Erwin Prieskorn and American Legion Post 46

They were a small but determined group of veterans - led by Pat Walsh, Adolph Wiese and Cornelius Tuomy - who met in late November 1919 in the Washtenaw County Courthouse to organize American Legion Post 46, and they unanimously decided to name their post in honor of a brave young man who had died from battle wounds in the defeat of enemy forces in World War I.

Erwin PrieskornWithin 40 years of its founding, Post 46 had grown to 1,023 members, with a Post Memorial Home on Main Street that throbbed with activity. 

The local veteran's action followed the founding of The American Legion March 15-7 in Paris by officers from the American Expeditionary Forces and the first annual convention of the national American Legion in Minneapolis November 10-12, 1919. National headquarters awarded Post 46 its charter August 15, 1923. 

Now nearly three million veterans are Legionnaires in 15,000 posts worldwide, making the Legion the largest veterans organization in the world. Post 46, while its membership has fallen to just over 200 and its home was sold several years ago, remains committed to helping and honoring both veterans and active military personnel and their families. 

The officers and executive committee of Post 46 hope to inspire today's younger veterans to join the Post and continue its outstanding history of service to the men and women hospitalized at the Veterans Administration Hospital in Ann Arbor, and all veterans and their families. 

A Young Ann Arbor Soldier Dies in France  

Far from Ann Arbor near the small French community of Soissons some 70 miles northeast of Paris, 21-year-old Army Corporal Erwin (Hap) Prieskorn was on patrol on August 31, 1918. 

His unit, Company E of the 126th Infantry Regiment, 63rd Brigade, 32nd Division, had arrived in France seven months before and soon found itself fighting in three major offensives of World War I - the Aisne-Marne, Oisne-Aisne, and Meuse-Argonne. 

During the Oisne-Aisne offensive east of Soissons, in an area where wheat and oats were grown, the young Ann Arbor soldier suffered severe shrapnel wounds. He lived for 26 days before dying in a military hospital, and was buried in a national cemetery in France. Only a month and a half later, on November 11, Germany signed the Armistice agreement to end the war. 

Corporal Prieskorn, the youngest of five sons of Gustave and Mary (Schultz) Prieskorn, was just one of approximately 14,000 casualties in the 32nd Division, which is known today as the Red Arrow Division. 

So he was not among the troops from the 32nd Division who marched in front of cheering crowds down Woodward Avenue in Detroit on May 12, 1919. But by naming the new Post 46 in his honor, Ann Arbor veterans have perpetuated the name of that brave young corporal.
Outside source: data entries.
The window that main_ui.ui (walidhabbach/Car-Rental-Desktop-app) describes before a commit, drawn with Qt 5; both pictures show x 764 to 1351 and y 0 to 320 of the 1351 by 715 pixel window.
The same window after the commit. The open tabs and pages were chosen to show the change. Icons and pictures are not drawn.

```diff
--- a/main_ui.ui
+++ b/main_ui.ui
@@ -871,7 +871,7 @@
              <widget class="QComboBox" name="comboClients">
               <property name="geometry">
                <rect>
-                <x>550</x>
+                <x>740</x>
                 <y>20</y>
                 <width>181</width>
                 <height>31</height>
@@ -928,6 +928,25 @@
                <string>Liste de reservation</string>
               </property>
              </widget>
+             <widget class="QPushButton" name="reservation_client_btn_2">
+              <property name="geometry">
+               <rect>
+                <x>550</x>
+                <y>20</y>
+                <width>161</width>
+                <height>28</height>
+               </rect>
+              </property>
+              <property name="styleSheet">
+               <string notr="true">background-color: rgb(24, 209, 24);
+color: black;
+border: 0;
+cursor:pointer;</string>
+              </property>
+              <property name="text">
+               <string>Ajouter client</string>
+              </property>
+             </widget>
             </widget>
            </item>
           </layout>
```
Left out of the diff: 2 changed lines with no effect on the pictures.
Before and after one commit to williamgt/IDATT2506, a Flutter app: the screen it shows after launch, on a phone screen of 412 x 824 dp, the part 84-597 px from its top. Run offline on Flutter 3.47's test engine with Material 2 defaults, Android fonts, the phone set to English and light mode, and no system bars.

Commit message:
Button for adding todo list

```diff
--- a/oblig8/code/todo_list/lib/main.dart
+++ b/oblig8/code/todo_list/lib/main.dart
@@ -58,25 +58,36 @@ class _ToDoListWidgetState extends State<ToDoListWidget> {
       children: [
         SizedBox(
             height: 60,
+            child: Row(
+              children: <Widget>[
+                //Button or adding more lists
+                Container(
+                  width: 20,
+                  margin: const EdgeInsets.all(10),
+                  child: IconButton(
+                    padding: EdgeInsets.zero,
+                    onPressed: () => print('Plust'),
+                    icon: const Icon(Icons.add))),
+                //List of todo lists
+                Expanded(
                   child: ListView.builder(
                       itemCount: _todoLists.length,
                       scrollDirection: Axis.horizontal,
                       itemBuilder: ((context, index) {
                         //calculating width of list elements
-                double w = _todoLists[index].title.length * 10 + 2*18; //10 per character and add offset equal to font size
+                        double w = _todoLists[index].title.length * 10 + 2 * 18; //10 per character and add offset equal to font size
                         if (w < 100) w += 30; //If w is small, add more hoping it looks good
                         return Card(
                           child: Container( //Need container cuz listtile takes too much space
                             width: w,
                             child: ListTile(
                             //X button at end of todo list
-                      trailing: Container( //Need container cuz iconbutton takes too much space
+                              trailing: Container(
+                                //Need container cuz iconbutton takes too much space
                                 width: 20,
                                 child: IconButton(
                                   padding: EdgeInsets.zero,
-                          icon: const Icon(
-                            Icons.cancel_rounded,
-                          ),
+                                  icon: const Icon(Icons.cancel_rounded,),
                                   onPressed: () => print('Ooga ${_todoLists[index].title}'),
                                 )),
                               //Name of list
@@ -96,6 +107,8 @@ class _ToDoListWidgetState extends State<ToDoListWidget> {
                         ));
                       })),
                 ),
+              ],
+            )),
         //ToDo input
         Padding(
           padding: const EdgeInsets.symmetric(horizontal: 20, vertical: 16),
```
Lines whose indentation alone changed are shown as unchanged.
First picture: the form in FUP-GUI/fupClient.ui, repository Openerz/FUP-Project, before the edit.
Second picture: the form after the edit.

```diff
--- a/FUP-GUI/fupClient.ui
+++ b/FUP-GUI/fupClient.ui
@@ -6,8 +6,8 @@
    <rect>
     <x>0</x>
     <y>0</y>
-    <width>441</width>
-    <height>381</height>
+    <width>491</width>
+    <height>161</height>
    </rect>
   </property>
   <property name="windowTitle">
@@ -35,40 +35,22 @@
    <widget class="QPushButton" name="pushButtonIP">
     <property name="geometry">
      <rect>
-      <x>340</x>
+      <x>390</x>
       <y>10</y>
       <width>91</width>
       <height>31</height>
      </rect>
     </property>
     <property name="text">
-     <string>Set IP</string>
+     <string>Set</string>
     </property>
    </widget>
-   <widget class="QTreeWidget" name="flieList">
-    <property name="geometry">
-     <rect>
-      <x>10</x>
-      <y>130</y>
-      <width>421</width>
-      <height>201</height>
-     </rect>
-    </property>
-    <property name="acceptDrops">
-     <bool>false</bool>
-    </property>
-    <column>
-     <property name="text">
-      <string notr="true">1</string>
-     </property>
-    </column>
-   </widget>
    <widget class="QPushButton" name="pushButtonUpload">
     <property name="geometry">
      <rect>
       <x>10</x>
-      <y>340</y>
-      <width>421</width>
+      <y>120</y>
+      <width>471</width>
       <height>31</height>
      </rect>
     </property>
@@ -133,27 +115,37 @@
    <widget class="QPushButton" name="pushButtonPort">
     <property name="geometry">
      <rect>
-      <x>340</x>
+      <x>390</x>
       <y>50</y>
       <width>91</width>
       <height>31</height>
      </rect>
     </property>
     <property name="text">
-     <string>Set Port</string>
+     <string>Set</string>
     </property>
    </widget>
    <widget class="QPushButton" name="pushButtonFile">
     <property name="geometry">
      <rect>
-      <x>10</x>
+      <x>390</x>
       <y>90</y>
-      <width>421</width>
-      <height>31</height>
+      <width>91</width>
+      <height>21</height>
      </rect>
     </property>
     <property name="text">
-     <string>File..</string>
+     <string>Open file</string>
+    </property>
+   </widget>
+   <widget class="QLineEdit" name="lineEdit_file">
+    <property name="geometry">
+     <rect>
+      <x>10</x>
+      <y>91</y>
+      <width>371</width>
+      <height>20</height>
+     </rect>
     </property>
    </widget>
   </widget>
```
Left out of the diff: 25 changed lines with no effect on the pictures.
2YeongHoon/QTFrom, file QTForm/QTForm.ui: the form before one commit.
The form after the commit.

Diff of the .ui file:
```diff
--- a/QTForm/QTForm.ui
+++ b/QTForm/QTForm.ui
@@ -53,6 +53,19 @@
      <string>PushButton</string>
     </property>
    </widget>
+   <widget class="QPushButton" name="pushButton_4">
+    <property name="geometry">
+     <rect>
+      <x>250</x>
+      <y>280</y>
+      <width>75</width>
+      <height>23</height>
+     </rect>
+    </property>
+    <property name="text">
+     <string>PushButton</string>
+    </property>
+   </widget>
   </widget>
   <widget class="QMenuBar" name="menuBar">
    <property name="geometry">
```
And his nephew, Robert Prieskorn, is today one of the Post's members.